## Extracted data
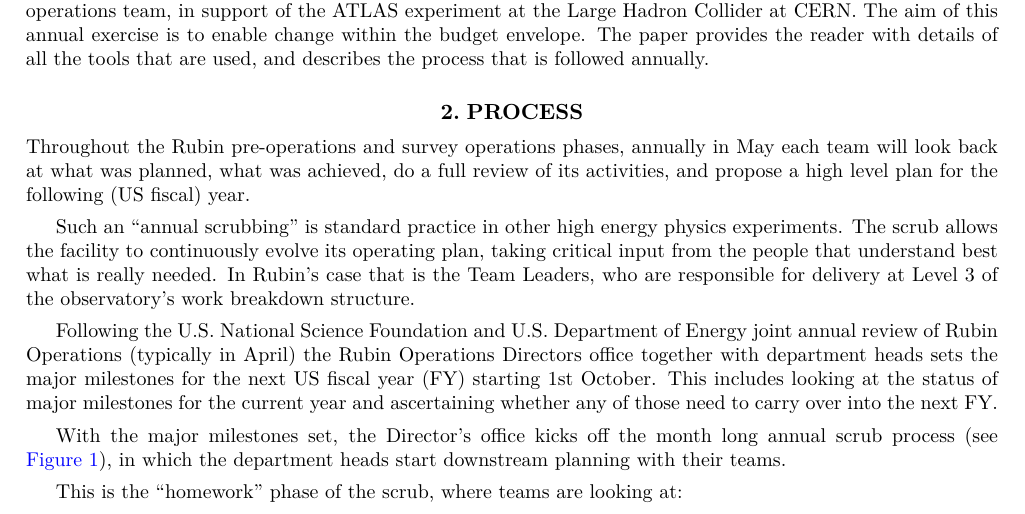
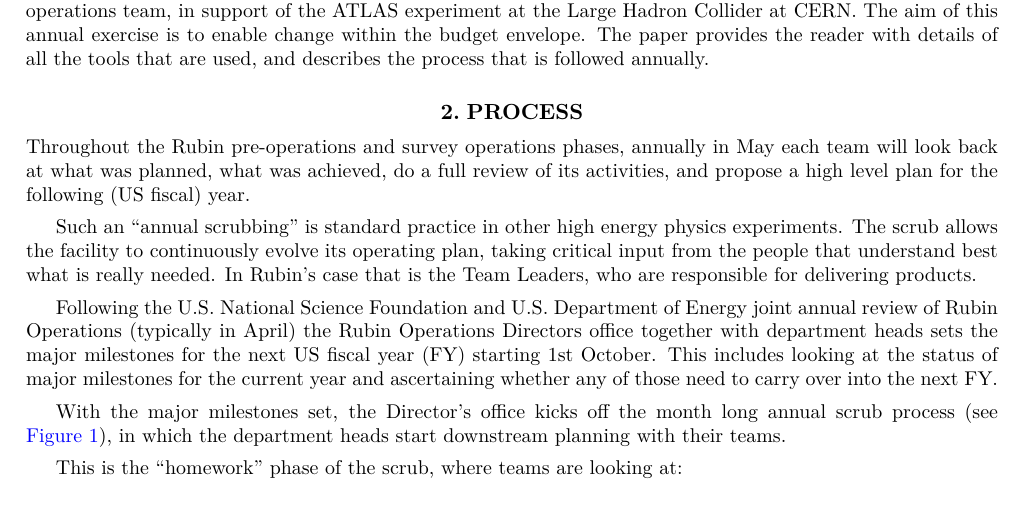
Before and after one commit to lsst/rtn-081, a LaTeX paper (RTN-081.tex, which reads process.tex): part of page 2 of 7, cut so that both start at the same text. Compiled offline with XeLaTeX; a LaTeX package or settings file that is missing is left out.

Commit message:
Update process.tex

```diff
--- a/process.tex
+++ b/process.tex
@@ -4,7 +4,7 @@
 
 Such an ``annual scrubbing'' is standard practice in other high energy physics experiments.
 The scrub allows the facility to continuously evolve its operating plan, taking critical input from the people that understand best what is really needed.
-In Rubin’s case that is the Team Leaders, who are responsible for delivery at Level 3 of the observatory's work breakdown structure.
+In Rubin’s case that is the Team Leaders, who are responsible for delivering products.
 
 Following the U.S. National Science Foundation and U.S. Department of Energy joint annual review of Rubin Operations (typically in April) the Rubin Operations Directors office together with department heads sets the major milestones for the next US fiscal year (FY) starting 1st October.
 This includes looking at the status of major milestones for the current year and ascertaining whether any of those need to carry over into the next FY.
```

## What is required
Pictures do not belong in the copy. Please reproduce the entries above exactly otherwise.

## Result for this task
Before and after one commit to lsst/rtn-081, a LaTeX paper (RTN-081.tex, which reads process.tex): part of page 2 of 7, cut so that both start at the same text. Compiled offline with XeLaTeX; a LaTeX package or settings file that is missing is left out.

Commit message:
Update process.tex

```diff
--- a/process.tex
+++ b/process.tex
@@ -4,7 +4,7 @@
 
 Such an ``annual scrubbing'' is standard practice in other high energy physics experiments.
 The scrub allows the facility to continuously evolve its operating plan, taking critical input from the people that understand best what is really needed.
-In Rubin’s case that is the Team Leaders, who are responsible for delivery at Level 3 of the observatory's work breakdown structure.
+In Rubin’s case that is the Team Leaders, who are responsible for delivering products.
 
 Following the U.S. National Science Foundation and U.S. Department of Energy joint annual review of Rubin Operations (typically in April) the Rubin Operations Directors office together with department heads sets the major milestones for the next US fiscal year (FY) starting 1st October.
 This includes looking at the status of major milestones for the current year and ascertaining whether any of those need to carry over into the next FY.
```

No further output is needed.